> ASSIGNED TASK
Using the material below, work out how many lines contain the word "from". Reply with the number and nothing more.

> INPUT RECORDS
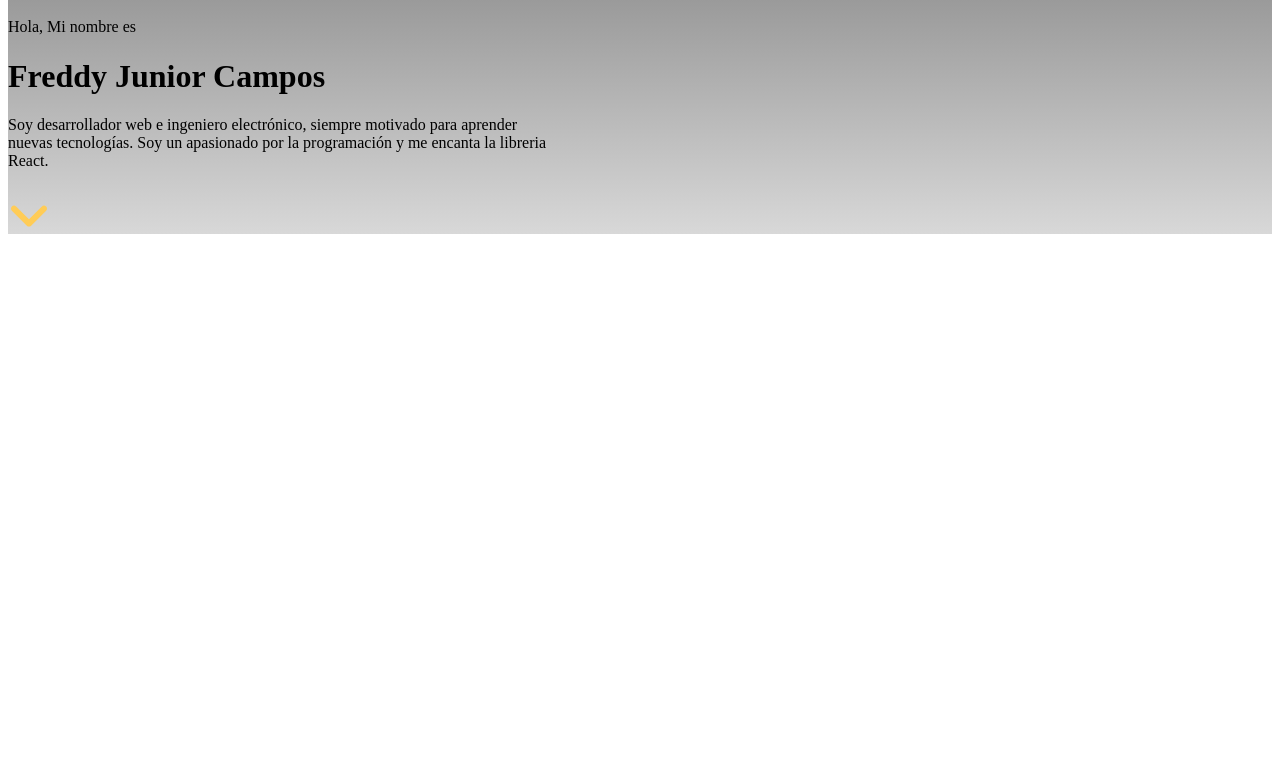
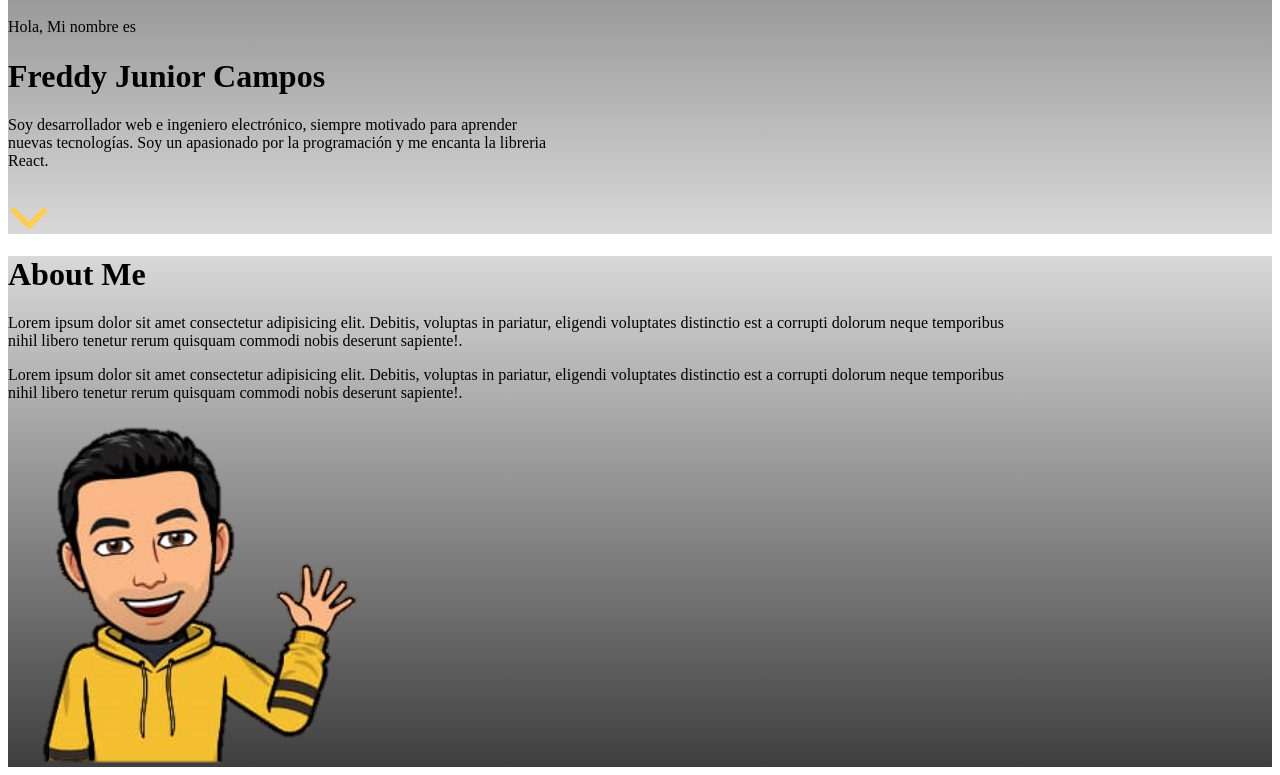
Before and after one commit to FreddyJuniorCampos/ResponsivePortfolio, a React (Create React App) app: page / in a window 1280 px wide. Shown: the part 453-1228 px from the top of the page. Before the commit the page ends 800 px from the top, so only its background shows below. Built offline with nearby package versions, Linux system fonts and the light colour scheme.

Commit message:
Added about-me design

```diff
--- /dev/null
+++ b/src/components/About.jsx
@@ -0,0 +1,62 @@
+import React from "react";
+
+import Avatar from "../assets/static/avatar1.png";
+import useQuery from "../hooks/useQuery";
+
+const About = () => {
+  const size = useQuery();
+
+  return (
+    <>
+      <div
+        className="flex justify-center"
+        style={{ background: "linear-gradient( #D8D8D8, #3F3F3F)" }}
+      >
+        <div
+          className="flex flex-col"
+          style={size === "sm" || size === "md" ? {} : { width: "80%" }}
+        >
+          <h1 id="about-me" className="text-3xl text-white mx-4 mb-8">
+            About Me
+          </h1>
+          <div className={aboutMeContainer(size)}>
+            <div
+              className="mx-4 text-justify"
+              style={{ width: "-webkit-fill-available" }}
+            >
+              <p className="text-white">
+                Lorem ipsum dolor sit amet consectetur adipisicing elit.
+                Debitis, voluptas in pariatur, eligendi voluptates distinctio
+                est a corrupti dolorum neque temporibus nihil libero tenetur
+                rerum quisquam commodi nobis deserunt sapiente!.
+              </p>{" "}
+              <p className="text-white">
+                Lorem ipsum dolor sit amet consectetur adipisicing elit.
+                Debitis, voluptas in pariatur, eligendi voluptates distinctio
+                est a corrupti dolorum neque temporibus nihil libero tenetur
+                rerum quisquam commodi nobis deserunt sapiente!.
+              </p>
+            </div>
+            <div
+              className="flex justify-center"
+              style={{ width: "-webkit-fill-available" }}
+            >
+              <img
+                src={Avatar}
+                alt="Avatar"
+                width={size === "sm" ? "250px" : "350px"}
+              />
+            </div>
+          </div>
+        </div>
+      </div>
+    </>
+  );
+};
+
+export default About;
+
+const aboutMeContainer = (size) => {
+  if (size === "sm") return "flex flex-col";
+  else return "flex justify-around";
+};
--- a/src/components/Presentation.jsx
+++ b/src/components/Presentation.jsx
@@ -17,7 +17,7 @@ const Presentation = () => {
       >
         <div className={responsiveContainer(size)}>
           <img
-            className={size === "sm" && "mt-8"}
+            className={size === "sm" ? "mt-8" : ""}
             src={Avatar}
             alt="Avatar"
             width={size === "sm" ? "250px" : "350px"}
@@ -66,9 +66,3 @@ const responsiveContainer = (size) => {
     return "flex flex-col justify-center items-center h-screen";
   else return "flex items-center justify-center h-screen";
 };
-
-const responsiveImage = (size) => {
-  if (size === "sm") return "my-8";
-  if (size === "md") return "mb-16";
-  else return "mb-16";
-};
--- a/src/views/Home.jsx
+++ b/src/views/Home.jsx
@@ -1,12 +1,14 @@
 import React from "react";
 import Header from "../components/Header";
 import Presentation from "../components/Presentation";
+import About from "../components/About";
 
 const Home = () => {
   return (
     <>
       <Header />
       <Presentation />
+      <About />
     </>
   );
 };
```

--

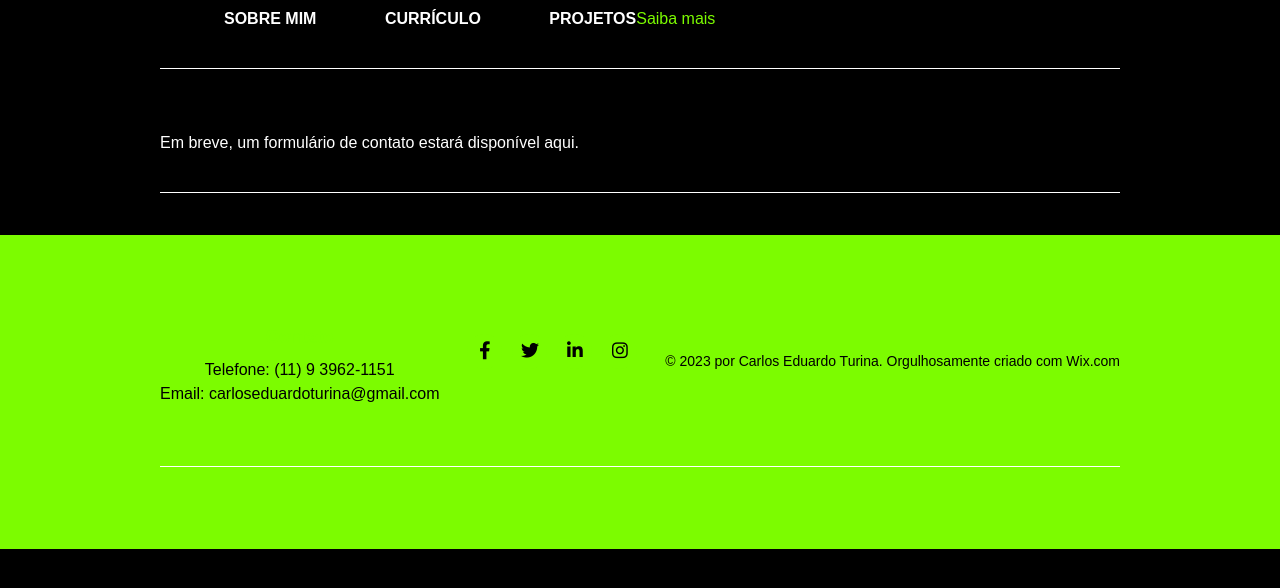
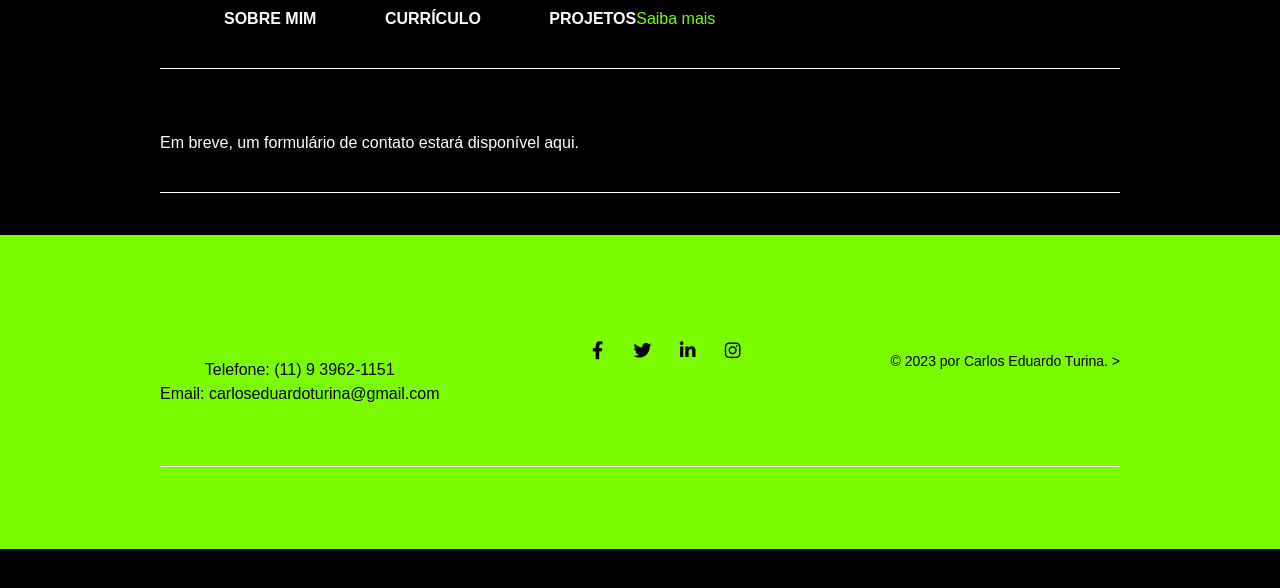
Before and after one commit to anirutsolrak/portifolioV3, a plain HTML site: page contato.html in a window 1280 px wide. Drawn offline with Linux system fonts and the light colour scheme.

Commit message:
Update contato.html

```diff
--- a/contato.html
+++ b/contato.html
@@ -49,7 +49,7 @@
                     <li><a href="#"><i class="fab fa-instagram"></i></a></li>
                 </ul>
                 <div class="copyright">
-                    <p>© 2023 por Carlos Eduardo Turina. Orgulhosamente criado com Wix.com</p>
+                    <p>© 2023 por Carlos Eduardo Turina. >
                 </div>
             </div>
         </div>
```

==

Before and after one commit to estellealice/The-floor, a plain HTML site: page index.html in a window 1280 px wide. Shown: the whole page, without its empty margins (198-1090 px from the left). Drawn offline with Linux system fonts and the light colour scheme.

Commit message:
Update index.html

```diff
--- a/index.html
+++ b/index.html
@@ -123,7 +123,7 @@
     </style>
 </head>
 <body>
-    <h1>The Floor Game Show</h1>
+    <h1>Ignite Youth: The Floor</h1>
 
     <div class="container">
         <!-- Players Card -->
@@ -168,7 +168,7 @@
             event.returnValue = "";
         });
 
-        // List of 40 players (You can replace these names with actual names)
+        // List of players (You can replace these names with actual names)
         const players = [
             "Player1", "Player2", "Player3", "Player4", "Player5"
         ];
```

> RESPONSE AREA
9